Work item
Would you restate the listing word for word, with the images omitted?

Records for the task
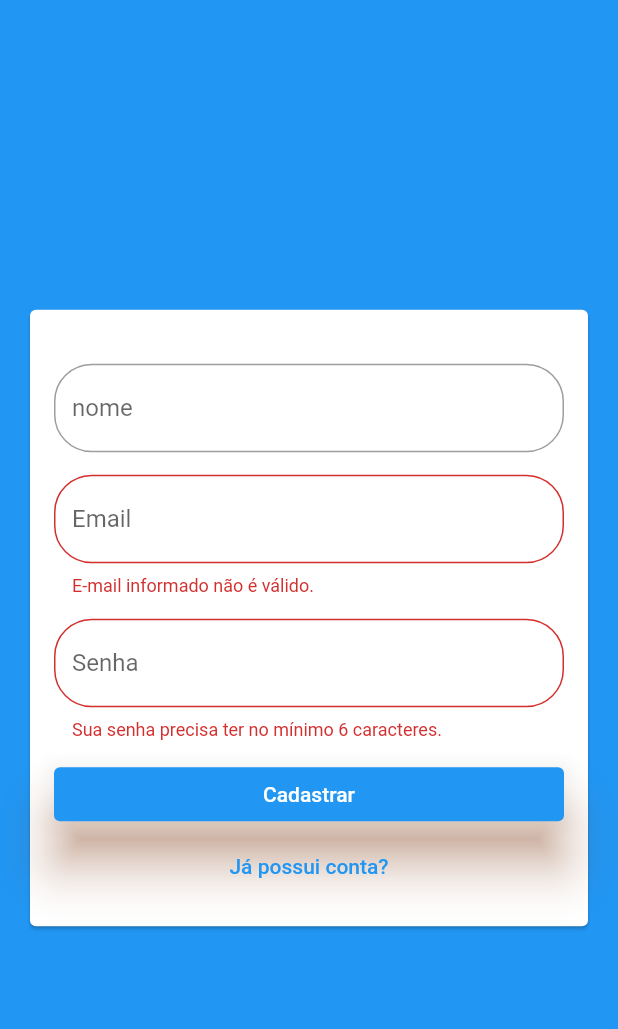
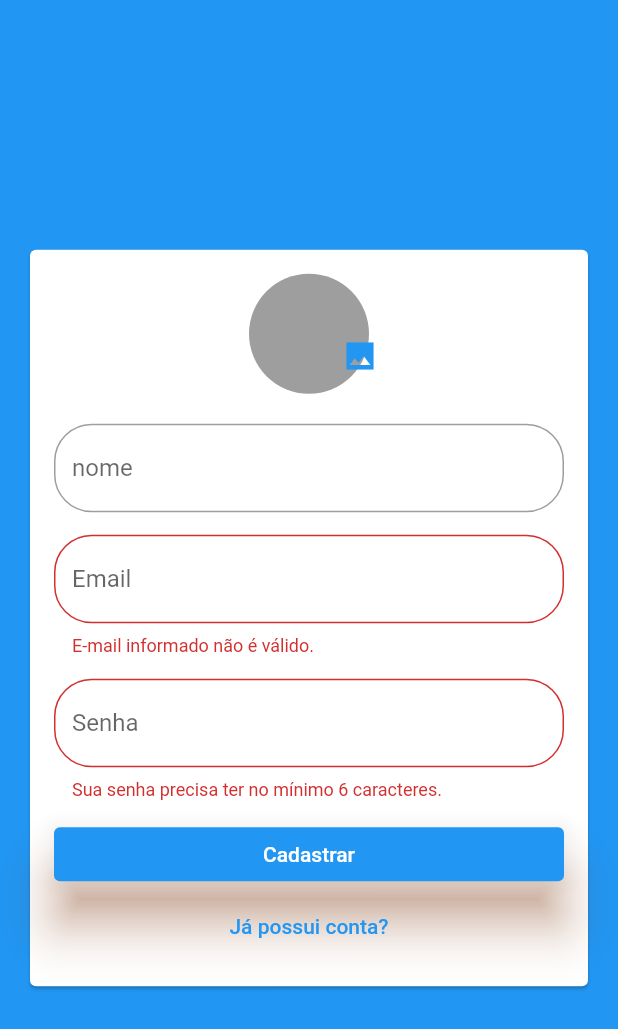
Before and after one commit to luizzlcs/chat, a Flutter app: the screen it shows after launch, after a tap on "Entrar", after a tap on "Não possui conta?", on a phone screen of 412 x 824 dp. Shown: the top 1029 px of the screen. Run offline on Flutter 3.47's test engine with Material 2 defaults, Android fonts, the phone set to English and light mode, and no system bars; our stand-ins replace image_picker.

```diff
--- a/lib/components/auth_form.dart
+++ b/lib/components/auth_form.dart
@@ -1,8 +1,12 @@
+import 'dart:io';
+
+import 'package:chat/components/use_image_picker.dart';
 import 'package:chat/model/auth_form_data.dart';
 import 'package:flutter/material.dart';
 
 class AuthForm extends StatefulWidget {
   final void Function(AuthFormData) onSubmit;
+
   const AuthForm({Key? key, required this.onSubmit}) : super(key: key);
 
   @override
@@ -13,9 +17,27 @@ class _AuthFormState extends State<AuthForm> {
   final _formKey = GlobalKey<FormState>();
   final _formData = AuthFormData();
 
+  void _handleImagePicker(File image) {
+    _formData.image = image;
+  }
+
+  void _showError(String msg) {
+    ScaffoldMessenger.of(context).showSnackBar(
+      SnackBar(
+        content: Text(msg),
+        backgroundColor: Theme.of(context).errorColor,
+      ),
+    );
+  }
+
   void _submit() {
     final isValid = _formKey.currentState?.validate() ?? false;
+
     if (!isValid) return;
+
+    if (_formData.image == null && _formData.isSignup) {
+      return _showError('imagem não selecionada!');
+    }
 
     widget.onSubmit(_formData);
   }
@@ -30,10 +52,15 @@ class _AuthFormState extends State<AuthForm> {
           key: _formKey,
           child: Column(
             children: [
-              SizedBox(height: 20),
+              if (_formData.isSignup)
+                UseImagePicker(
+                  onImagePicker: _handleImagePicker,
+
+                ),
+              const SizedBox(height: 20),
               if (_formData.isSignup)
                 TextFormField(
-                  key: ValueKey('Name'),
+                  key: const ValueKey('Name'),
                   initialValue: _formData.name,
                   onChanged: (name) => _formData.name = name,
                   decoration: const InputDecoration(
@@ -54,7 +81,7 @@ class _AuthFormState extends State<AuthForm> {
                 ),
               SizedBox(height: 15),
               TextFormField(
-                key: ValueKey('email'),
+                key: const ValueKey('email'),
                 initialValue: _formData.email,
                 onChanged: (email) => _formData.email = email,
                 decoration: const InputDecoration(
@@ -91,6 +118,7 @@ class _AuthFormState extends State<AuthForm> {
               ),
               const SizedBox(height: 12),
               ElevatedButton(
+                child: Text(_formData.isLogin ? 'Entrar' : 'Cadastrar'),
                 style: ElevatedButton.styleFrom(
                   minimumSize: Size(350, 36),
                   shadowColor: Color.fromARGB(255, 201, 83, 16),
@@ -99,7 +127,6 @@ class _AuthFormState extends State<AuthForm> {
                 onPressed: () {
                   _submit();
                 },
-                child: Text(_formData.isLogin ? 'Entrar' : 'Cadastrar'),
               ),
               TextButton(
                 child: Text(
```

Answer
Before and after one commit to luizzlcs/chat, a Flutter app: the screen it shows after launch, after a tap on "Entrar", after a tap on "Não possui conta?", on a phone screen of 412 x 824 dp. Shown: the top 1029 px of the screen. Run offline on Flutter 3.47's test engine with Material 2 defaults, Android fonts, the phone set to English and light mode, and no system bars; our stand-ins replace image_picker.

```diff
--- a/lib/components/auth_form.dart
+++ b/lib/components/auth_form.dart
@@ -1,8 +1,12 @@
+import 'dart:io';
+
+import 'package:chat/components/use_image_picker.dart';
 import 'package:chat/model/auth_form_data.dart';
 import 'package:flutter/material.dart';
 
 class AuthForm extends StatefulWidget {
   final void Function(AuthFormData) onSubmit;
+
   const AuthForm({Key? key, required this.onSubmit}) : super(key: key);
 
   @override
@@ -13,9 +17,27 @@ class _AuthFormState extends State<AuthForm> {
   final _formKey = GlobalKey<FormState>();
   final _formData = AuthFormData();
 
+  void _handleImagePicker(File image) {
+    _formData.image = image;
+  }
+
+  void _showError(String msg) {
+    ScaffoldMessenger.of(context).showSnackBar(
+      SnackBar(
+        content: Text(msg),
+        backgroundColor: Theme.of(context).errorColor,
+      ),
+    );
+  }
+
   void _submit() {
     final isValid = _formKey.currentState?.validate() ?? false;
+
     if (!isValid) return;
+
+    if (_formData.image == null && _formData.isSignup) {
+      return _showError('imagem não selecionada!');
+    }
 
     widget.onSubmit(_formData);
   }
@@ -30,10 +52,15 @@ class _AuthFormState extends State<AuthForm> {
           key: _formKey,
           child: Column(
             children: [
-              SizedBox(height: 20),
+              if (_formData.isSignup)
+                UseImagePicker(
+                  onImagePicker: _handleImagePicker,
+
+                ),
+              const SizedBox(height: 20),
               if (_formData.isSignup)
                 TextFormField(
-                  key: ValueKey('Name'),
+                  key: const ValueKey('Name'),
                   initialValue: _formData.name,
                   onChanged: (name) => _formData.name = name,
                   decoration: const InputDecoration(
@@ -54,7 +81,7 @@ class _AuthFormState extends State<AuthForm> {
                 ),
               SizedBox(height: 15),
               TextFormField(
-                key: ValueKey('email'),
+                key: const ValueKey('email'),
                 initialValue: _formData.email,
                 onChanged: (email) => _formData.email = email,
                 decoration: const InputDecoration(
@@ -91,6 +118,7 @@ class _AuthFormState extends State<AuthForm> {
               ),
               const SizedBox(height: 12),
               ElevatedButton(
+                child: Text(_formData.isLogin ? 'Entrar' : 'Cadastrar'),
                 style: ElevatedButton.styleFrom(
                   minimumSize: Size(350, 36),
                   shadowColor: Color.fromARGB(255, 201, 83, 16),
@@ -99,7 +127,6 @@ class _AuthFormState extends State<AuthForm> {
                 onPressed: () {
                   _submit();
                 },
-                child: Text(_formData.isLogin ? 'Entrar' : 'Cadastrar'),
               ),
               TextButton(
                 child: Text(
```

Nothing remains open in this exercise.